**Required work**
Your answer must be a single number: how many lines of the data include "from".

Web interface edit records:

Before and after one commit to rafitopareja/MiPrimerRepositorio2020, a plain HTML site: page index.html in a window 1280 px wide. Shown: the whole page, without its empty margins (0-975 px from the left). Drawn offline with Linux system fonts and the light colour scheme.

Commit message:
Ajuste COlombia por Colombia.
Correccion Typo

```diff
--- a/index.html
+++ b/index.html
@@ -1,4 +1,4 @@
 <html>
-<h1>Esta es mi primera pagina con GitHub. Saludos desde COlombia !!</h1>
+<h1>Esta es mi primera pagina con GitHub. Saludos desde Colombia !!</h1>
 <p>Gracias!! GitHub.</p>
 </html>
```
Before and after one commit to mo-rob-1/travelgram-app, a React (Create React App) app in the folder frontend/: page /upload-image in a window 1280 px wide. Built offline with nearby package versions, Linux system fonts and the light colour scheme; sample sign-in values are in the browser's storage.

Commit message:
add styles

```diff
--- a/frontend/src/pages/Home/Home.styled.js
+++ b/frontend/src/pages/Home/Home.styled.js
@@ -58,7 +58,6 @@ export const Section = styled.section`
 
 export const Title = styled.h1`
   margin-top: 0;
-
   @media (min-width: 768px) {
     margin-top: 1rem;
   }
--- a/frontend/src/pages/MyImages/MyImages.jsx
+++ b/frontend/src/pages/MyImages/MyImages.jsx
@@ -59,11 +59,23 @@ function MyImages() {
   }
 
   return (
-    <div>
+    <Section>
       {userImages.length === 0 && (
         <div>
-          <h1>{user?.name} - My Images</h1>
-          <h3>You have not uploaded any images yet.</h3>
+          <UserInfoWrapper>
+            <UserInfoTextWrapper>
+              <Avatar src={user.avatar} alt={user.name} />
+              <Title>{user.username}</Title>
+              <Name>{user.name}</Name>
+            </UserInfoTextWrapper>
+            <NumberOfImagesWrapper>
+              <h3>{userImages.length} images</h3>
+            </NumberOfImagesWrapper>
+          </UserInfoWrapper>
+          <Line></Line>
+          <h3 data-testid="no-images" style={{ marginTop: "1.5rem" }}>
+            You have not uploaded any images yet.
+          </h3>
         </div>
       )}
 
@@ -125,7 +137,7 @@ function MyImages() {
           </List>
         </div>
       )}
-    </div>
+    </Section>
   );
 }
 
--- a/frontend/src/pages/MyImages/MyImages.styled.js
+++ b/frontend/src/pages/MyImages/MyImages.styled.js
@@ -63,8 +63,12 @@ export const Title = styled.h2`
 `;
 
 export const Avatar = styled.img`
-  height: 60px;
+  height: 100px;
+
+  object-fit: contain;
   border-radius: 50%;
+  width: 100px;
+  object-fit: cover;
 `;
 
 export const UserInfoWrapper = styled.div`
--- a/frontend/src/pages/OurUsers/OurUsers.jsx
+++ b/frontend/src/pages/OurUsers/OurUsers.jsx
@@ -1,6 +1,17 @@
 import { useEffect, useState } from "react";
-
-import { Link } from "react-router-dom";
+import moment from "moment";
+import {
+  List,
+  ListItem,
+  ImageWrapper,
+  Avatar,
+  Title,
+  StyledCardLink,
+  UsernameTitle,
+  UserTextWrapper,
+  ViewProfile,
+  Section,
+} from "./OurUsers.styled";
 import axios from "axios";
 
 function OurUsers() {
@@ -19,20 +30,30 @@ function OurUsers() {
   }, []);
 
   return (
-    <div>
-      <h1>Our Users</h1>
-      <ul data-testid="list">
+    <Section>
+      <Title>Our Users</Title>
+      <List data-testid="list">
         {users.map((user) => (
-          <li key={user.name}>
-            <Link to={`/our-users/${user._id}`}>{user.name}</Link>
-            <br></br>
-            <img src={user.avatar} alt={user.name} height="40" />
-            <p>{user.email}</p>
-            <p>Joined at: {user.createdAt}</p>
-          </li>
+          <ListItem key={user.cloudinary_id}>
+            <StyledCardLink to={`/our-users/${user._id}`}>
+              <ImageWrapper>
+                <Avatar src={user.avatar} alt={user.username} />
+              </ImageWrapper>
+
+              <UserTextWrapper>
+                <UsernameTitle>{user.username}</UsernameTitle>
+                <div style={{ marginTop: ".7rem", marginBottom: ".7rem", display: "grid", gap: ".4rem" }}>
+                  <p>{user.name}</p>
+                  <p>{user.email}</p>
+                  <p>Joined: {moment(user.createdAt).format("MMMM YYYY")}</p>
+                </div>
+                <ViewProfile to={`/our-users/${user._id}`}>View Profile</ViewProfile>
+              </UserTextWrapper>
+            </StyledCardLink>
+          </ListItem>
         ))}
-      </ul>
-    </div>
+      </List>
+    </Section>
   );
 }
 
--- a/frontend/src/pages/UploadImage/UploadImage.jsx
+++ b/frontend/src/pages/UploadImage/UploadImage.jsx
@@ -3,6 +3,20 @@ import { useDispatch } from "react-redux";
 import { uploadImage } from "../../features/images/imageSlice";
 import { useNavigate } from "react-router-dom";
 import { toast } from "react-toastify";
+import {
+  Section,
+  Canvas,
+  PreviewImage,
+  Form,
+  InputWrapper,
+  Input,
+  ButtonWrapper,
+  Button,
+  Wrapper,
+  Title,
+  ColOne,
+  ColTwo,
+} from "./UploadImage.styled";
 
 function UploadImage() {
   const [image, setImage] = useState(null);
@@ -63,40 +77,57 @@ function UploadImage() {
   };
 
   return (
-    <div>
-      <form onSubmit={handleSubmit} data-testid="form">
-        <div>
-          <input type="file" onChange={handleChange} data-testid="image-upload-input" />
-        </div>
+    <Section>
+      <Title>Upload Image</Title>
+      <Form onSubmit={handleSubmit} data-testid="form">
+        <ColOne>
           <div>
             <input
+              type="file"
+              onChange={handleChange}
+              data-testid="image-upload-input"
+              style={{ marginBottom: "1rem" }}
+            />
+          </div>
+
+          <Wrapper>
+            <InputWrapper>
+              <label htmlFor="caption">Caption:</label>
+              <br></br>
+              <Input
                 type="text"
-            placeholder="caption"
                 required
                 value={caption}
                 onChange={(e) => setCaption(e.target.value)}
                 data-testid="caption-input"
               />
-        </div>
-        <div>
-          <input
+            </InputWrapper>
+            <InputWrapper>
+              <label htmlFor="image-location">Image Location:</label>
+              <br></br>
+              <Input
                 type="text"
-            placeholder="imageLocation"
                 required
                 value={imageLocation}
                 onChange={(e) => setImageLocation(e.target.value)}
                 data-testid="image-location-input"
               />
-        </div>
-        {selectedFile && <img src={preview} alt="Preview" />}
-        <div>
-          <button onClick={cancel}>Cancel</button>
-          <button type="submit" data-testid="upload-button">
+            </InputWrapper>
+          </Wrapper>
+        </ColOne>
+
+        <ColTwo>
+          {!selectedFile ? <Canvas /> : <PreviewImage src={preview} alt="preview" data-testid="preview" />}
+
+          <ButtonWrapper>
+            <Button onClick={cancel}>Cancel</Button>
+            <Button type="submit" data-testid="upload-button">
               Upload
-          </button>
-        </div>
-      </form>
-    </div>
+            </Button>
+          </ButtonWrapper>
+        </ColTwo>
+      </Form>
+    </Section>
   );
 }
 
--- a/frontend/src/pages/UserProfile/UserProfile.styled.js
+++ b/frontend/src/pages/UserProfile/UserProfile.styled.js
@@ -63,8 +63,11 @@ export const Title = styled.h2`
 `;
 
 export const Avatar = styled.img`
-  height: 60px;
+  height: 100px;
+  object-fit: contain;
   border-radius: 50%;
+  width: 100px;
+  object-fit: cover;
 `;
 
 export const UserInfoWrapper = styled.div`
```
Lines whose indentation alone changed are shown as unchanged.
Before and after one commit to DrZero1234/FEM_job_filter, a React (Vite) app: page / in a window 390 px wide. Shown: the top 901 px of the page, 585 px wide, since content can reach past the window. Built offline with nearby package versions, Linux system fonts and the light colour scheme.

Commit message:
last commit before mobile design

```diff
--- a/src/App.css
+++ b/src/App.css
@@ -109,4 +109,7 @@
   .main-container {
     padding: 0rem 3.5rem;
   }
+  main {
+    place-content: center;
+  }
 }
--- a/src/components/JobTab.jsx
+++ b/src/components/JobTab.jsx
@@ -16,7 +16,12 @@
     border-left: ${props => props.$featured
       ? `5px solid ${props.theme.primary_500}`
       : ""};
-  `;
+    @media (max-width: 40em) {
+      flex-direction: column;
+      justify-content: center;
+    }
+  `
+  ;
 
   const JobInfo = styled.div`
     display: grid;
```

**Your solution**
11